# Exercise objective
An exact repetition of the data is required; no picture should appear in it.

(Before-and-after change records)
__________________________________________________

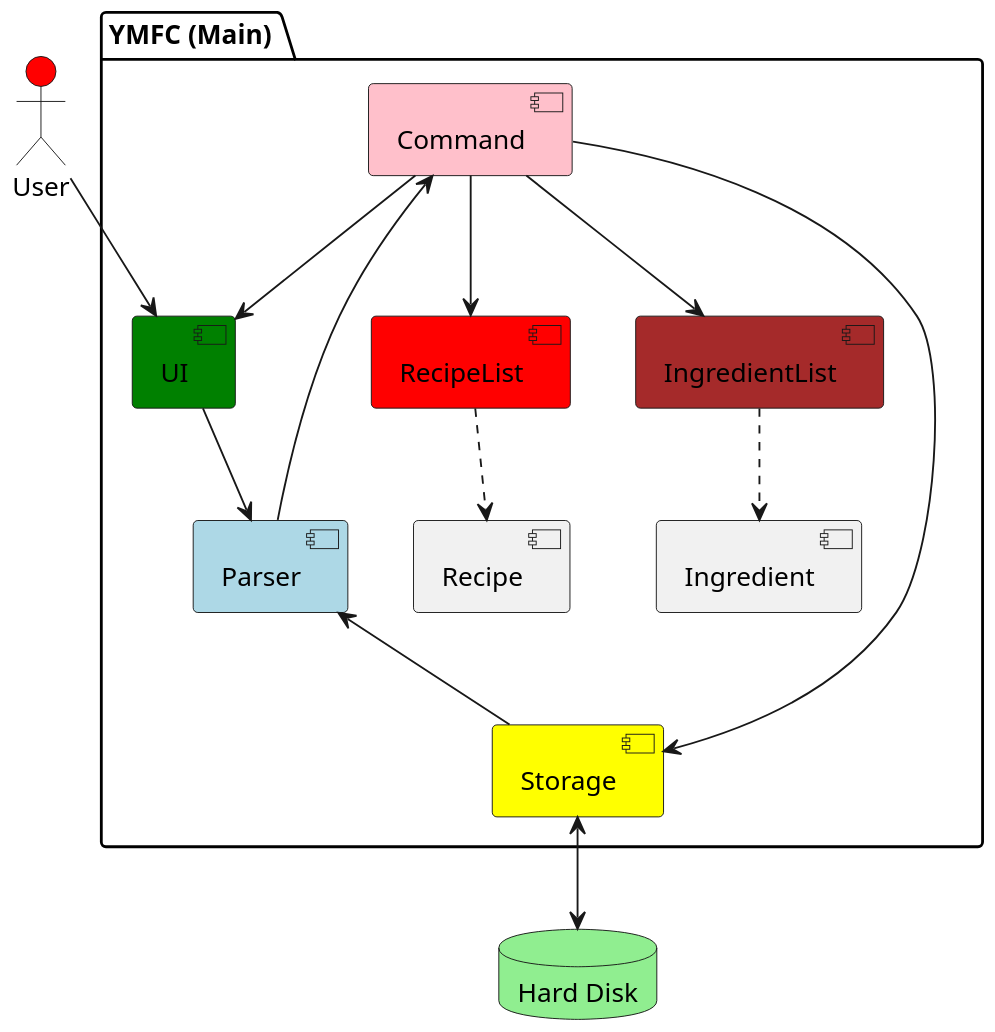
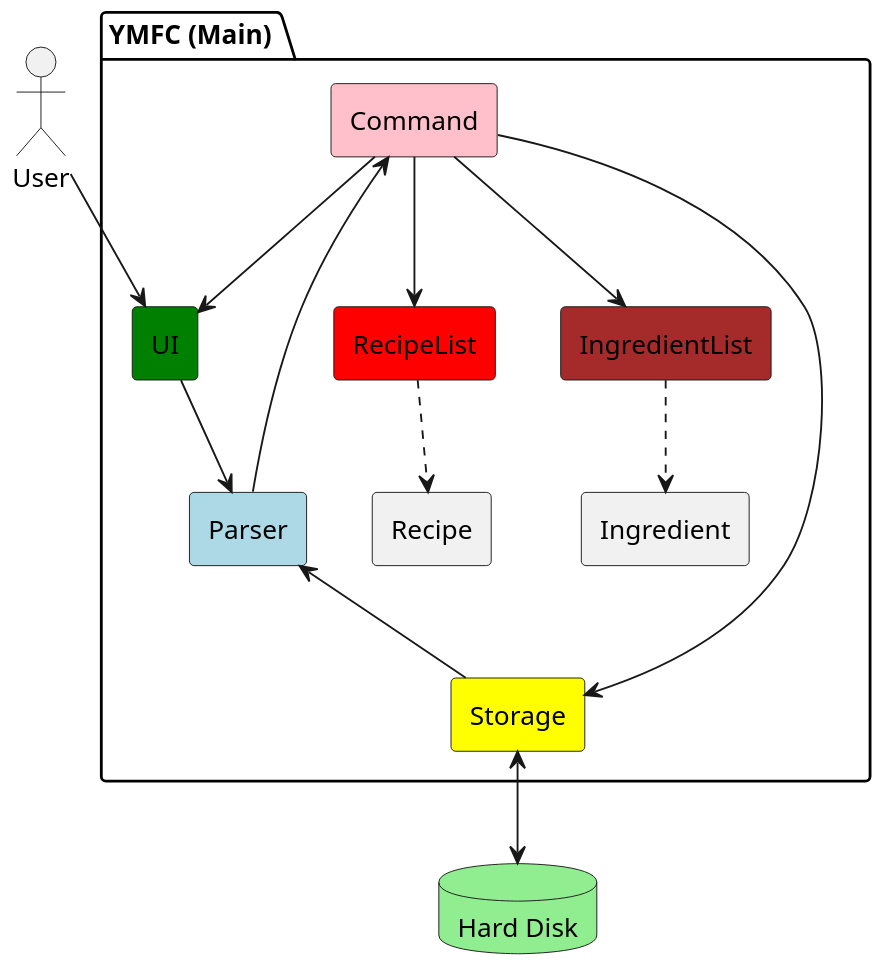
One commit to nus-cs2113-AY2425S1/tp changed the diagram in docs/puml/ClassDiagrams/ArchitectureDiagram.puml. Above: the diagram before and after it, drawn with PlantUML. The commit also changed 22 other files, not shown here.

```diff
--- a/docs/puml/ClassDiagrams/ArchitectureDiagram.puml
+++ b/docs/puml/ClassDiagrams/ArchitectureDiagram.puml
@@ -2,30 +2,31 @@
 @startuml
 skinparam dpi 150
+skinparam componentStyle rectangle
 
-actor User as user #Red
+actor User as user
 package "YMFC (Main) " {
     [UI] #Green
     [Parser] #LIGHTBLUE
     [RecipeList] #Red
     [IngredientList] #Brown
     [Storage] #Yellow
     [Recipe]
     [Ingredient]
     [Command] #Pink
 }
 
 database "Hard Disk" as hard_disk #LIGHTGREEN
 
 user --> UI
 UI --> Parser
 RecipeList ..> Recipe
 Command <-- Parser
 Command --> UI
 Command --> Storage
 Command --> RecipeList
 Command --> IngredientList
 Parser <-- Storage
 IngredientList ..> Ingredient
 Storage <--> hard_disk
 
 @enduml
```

__________________________________________________

# Response to this task
One commit to nus-cs2113-AY2425S1/tp changed the diagram in docs/puml/ClassDiagrams/ArchitectureDiagram.puml. Above: the diagram before and after it, drawn with PlantUML. The commit also changed 22 other files, not shown here.

```diff
--- a/docs/puml/ClassDiagrams/ArchitectureDiagram.puml
+++ b/docs/puml/ClassDiagrams/ArchitectureDiagram.puml
@@ -2,30 +2,31 @@
 @startuml
 skinparam dpi 150
+skinparam componentStyle rectangle
 
-actor User as user #Red
+actor User as user
 package "YMFC (Main) " {
     [UI] #Green
     [Parser] #LIGHTBLUE
     [RecipeList] #Red
     [IngredientList] #Brown
     [Storage] #Yellow
     [Recipe]
     [Ingredient]
     [Command] #Pink
 }
 
 database "Hard Disk" as hard_disk #LIGHTGREEN
 
 user --> UI
 UI --> Parser
 RecipeList ..> Recipe
 Command <-- Parser
 Command --> UI
 Command --> Storage
 Command --> RecipeList
 Command --> IngredientList
 Parser <-- Storage
 IngredientList ..> Ingredient
 Storage <--> hard_disk
 
 @enduml
```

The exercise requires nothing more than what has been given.